-- MATERIAL PROVIDED follows --
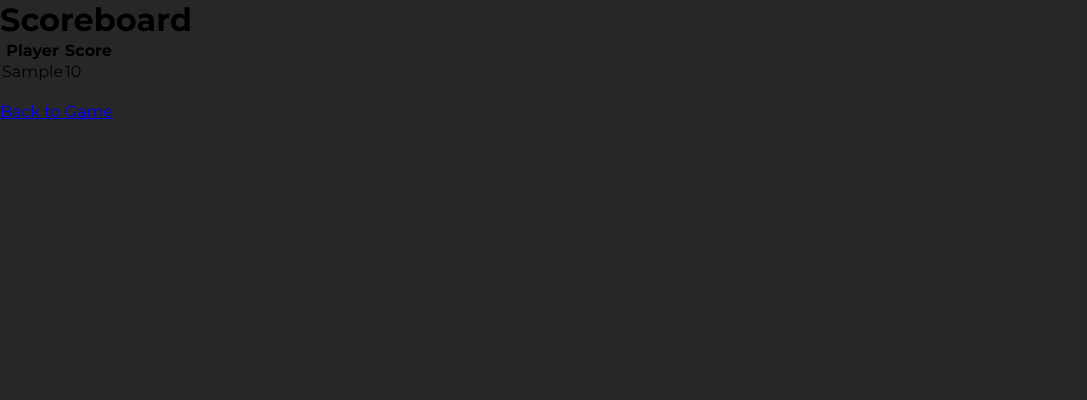
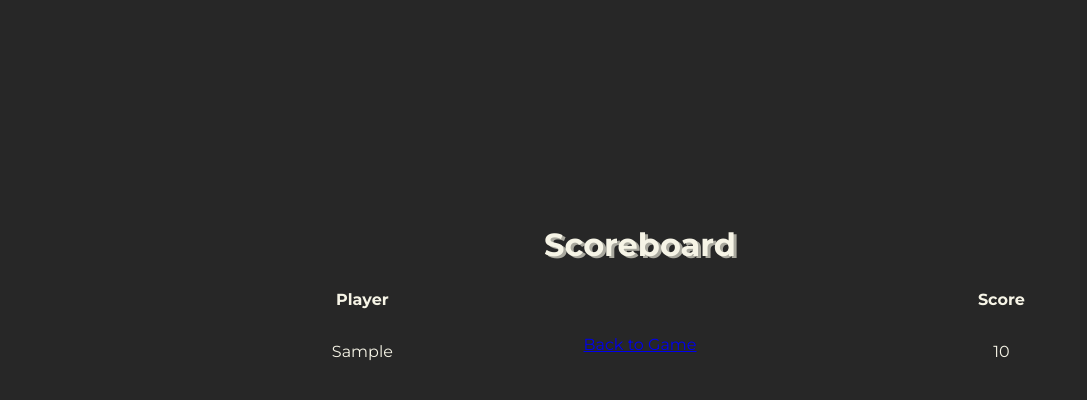
Before and after one commit to RCHennig/Schule-LH, a Flask app: page /scores in a window 1280 px wide. Shown: the top 400 px of the page, without its empty margins (0-1087 px from the left). Run offline with Flask 3, Linux system fonts and the light colour scheme; tables that the repository leaves empty hold one stand-in row (values such as "Sample post").

Commit message:
Frontend changes

```diff
--- a/Bak/flaskNumberGuesser/static/styles/game.css
+++ b/Bak/flaskNumberGuesser/static/styles/game.css
@@ -19,6 +19,9 @@ body {
     width: 100%;
 }
 
+h1{
+    filter: drop-shadow(3.5px 2px 0.25px #a9a89e);
+}
 .gbtn{
     font-family: "Montserrat", sans-serif;
     background: #272727;
@@ -30,6 +33,8 @@ body {
     border-radius: 5px;
     border: 2px solid #f6f4e6;
     padding: 5px;
+    filter: drop-shadow(3.5px 2px 0.25px #a9a89e);
+
 }
 
 .submitForm{
--- a/Bak/flaskNumberGuesser/static/styles/menu.css
+++ b/Bak/flaskNumberGuesser/static/styles/menu.css
@@ -33,7 +33,11 @@ body {
 
 .navMenu a:hover {
   color: #fddb3a;
+  filter: drop-shadow(2.25px -2px 0.25px #808078);
+  font-weight: 800;
 }
+
+
 
 .navMenu .dot {
   width: 7px;
--- a/Bak/flaskNumberGuesser/static/styles/scores.css
+++ b/Bak/flaskNumberGuesser/static/styles/scores.css
@@ -7,6 +7,25 @@
 }
 
 body {
-  background: #272727;
-  font-family: "Montserrat", sans-serif;
+    background: #272727;
+    color: #f6f4e6;
+    text-align: center;
+    font-family: "Montserrat", sans-serif !important;
+    line-height: 50px;
+    margin-top: -60px;
+    position: absolute;
+    top: 35%;
+    width: 100%;
 }
+h1{
+    filter: drop-shadow(3.5px 2px 0.25px #a9a89e);
+}
+table{
+    text-align: center;
+    font-family: "Montserrat", sans-serif !important;
+    line-height: 50px;
+    margin-top: 0px;
+    position: absolute;
+    top: 35%;
+    width: 100%;
+}
```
-- MATERIAL PROVIDED concluded --
### ASSIGNMENT
Retype the listing exactly. Skip every picture.

### PROBLEM SOLUTION
Before and after one commit to RCHennig/Schule-LH, a Flask app: page /scores in a window 1280 px wide. Shown: the top 400 px of the page, without its empty margins (0-1087 px from the left). Run offline with Flask 3, Linux system fonts and the light colour scheme; tables that the repository leaves empty hold one stand-in row (values such as "Sample post").

Commit message:
Frontend changes

```diff
--- a/Bak/flaskNumberGuesser/static/styles/game.css
+++ b/Bak/flaskNumberGuesser/static/styles/game.css
@@ -19,6 +19,9 @@ body {
     width: 100%;
 }
 
+h1{
+    filter: drop-shadow(3.5px 2px 0.25px #a9a89e);
+}
 .gbtn{
     font-family: "Montserrat", sans-serif;
     background: #272727;
@@ -30,6 +33,8 @@ body {
     border-radius: 5px;
     border: 2px solid #f6f4e6;
     padding: 5px;
+    filter: drop-shadow(3.5px 2px 0.25px #a9a89e);
+
 }
 
 .submitForm{
--- a/Bak/flaskNumberGuesser/static/styles/menu.css
+++ b/Bak/flaskNumberGuesser/static/styles/menu.css
@@ -33,7 +33,11 @@ body {
 
 .navMenu a:hover {
   color: #fddb3a;
+  filter: drop-shadow(2.25px -2px 0.25px #808078);
+  font-weight: 800;
 }
+
+
 
 .navMenu .dot {
   width: 7px;
--- a/Bak/flaskNumberGuesser/static/styles/scores.css
+++ b/Bak/flaskNumberGuesser/static/styles/scores.css
@@ -7,6 +7,25 @@
 }
 
 body {
-  background: #272727;
-  font-family: "Montserrat", sans-serif;
+    background: #272727;
+    color: #f6f4e6;
+    text-align: center;
+    font-family: "Montserrat", sans-serif !important;
+    line-height: 50px;
+    margin-top: -60px;
+    position: absolute;
+    top: 35%;
+    width: 100%;
 }
+h1{
+    filter: drop-shadow(3.5px 2px 0.25px #a9a89e);
+}
+table{
+    text-align: center;
+    font-family: "Montserrat", sans-serif !important;
+    line-height: 50px;
+    margin-top: 0px;
+    position: absolute;
+    top: 35%;
+    width: 100%;
+}
```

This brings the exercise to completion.